Mathematics Stack Exchange is a question and answer site for people studying math at any level and professionals in related fields. Join them; it only takes a minute:

Sign up
Here's how it works:
  1. Anybody can ask a question
  2. Anybody can answer
  3. The best answers are voted up and rise to the top says

neither monotone hazard rates nor stochastic dominance imply the MLRP

what is an example?
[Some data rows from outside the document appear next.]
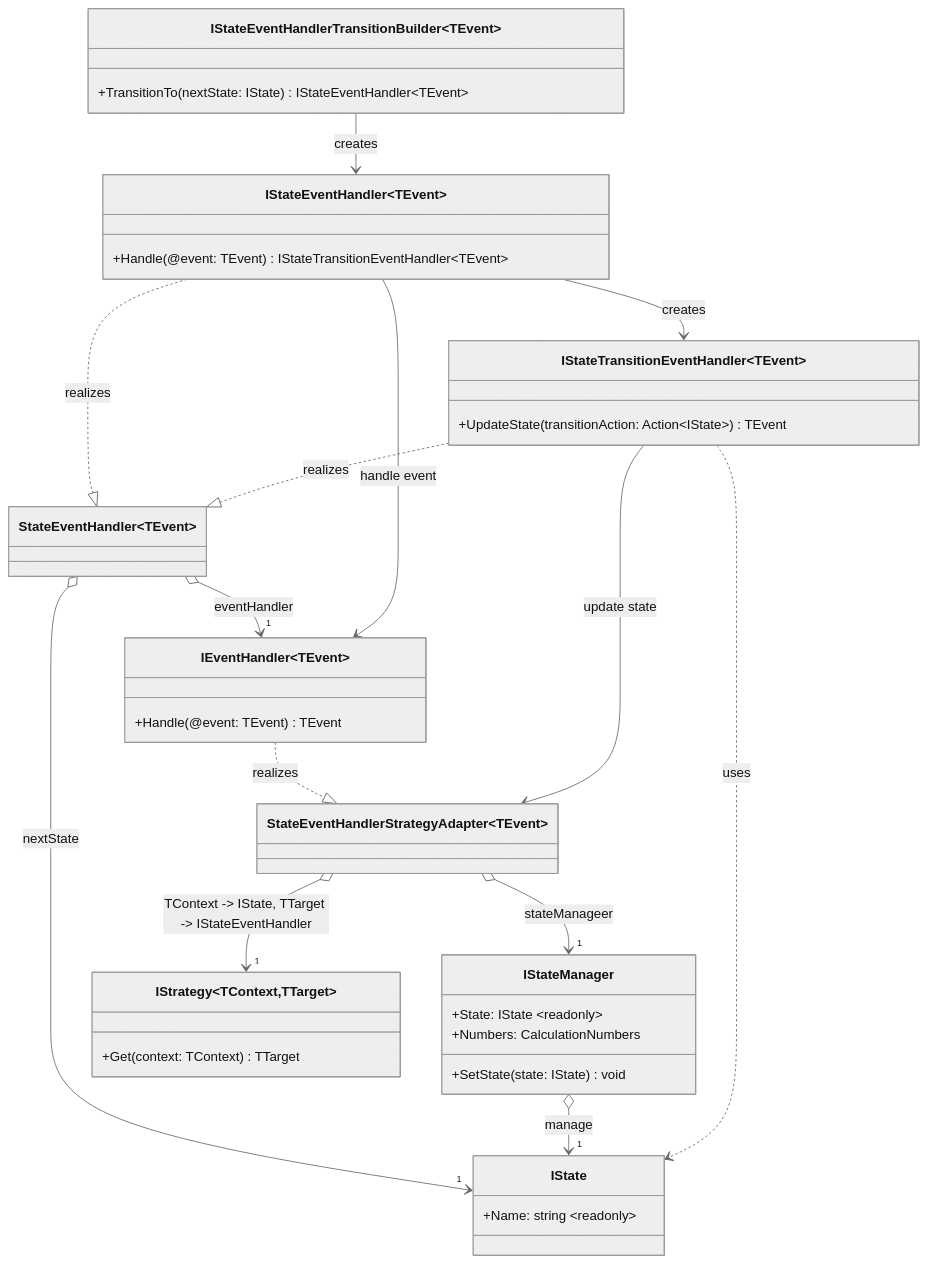
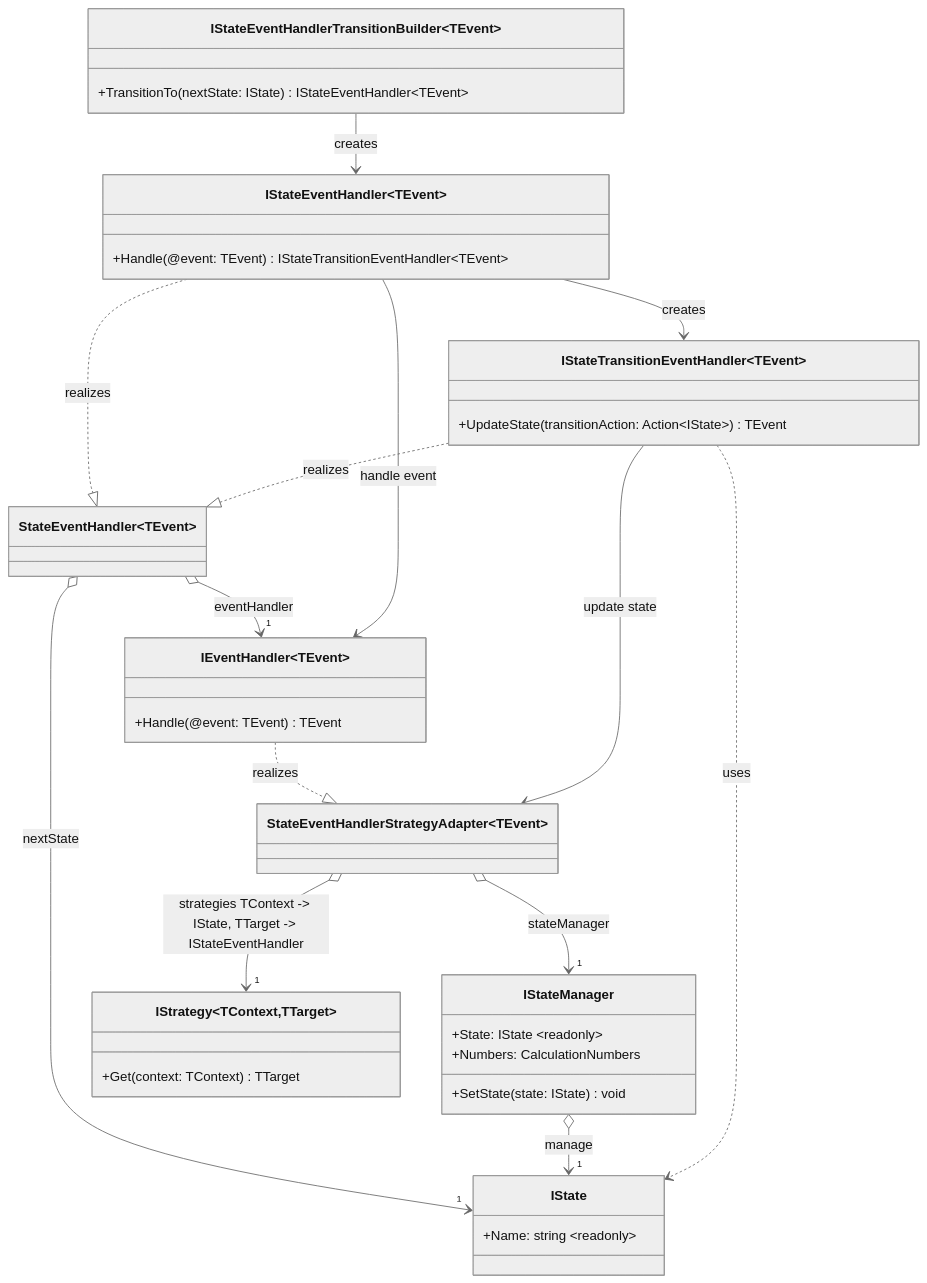
Before and after one commit to Meex-Work/CalculatorSolution: the diagram in README.md, drawn with Mermaid (neutral theme).

````diff
--- a/README.md
+++ b/README.md
@@ -36,49 +36,49 @@
 ```mermaid
 classDiagram
     class IState {
         +Name: string ~readonly~
     }
 
     class IStateManager {
         +State: IState ~readonly~
         +Numbers: CalculationNumbers
         +SetState(state: IState) void
     }
     class IStateEventHandler~TEvent~ {
         +Handle(@event: TEvent) IStateTransitionEventHandler~TEvent~
     }
     class IStateTransitionEventHandler~TEvent~ {
         +UpdateState(transitionAction: Action~IState~) TEvent
     }
     class IStateEventHandlerTransitionBuilder~TEvent~ {
         +TransitionTo(nextState: IState) IStateEventHandler~TEvent~
     }
     class IEventHandler~TEvent~ {
         +Handle(@event: TEvent) TEvent
     }
 
     class IStrategy~TContext,TTarget~ {
 +Get(context: TContext) TTarget
 }
 
 class StateEventHandlerStrategyAdapter~TEvent~ {
 
     }
 class StateEventHandler~TEvent~ {
 
     }
 
 IEventHandler ..|> StateEventHandlerStrategyAdapter: realizes
-StateEventHandlerStrategyAdapter o--> "1" IStateManager: stateManageer
-StateEventHandlerStrategyAdapter o--> "1" IStrategy: TContext -> IState, TTarget -> IStateEventHandler
+StateEventHandlerStrategyAdapter o--> "1" IStateManager: stateManager
+StateEventHandlerStrategyAdapter o--> "1" IStrategy: strategies TContext -> IState, TTarget -> IStateEventHandler
 IStateEventHandler ..|> StateEventHandler: realizes
 IStateTransitionEventHandler ..|> StateEventHandler: realizes
 StateEventHandler o--> "1" IEventHandler: eventHandler
 StateEventHandler o--> "1" IState: nextState
 IStateManager o--> "1" IState: manage
 IStateTransitionEventHandler ..> IState: uses
 IStateEventHandler --> IStateTransitionEventHandler: creates
 IStateEventHandler --> IEventHandler: handle event
 IStateEventHandlerTransitionBuilder --> IStateEventHandler: creates
 IStateTransitionEventHandler --> StateEventHandlerStrategyAdapter: update state
 ```
````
Is there any necessary and sufficient condition for stochastic dominance?

share|cite|improve this question
up vote 1 down vote accepted

There are no doubt many examples, but for example consider two distributions on the interval $[0,1]$ one bimodal at $\frac{1}{4}$ and $\frac{3}{4}$ and the other unimodal at $\frac{1}{2}$: $Y$ with density $f(x)=1 - \cos(4\pi x)$ and $Z$ with density $g(x)=1 - \cos(2 \pi x)$.

Then $\Pr(Y \le x ) \gt \Pr(Z \le x )$ in the open interval $(0,1)$ [and equal elsewhere] so there is stochastic dominance.

But in this example the likelihood ratio $\frac{f(x)}{g(x)}$ is not monotone: it falls and then rises.

share|cite|improve this answer

A simple example might be considering discrete pdfs like,

\begin{gather} f(x)=\begin{cases} 0.1\quad x=0\\ 0.1\quad x=5\\ 0.9\quad x=10 \end{cases} \end{gather} and

\begin{gather} g(x)=\begin{cases} 0.05 \quad x=0\\ 0.05 \quad x=5\\ 0.9\quad x=10 \end{cases} \end{gather}

share|cite|improve this answer

Your Answer


By posting your answer, you agree to the privacy policy and terms of service.

Not the answer you're looking for? Browse other questions tagged or ask your own question.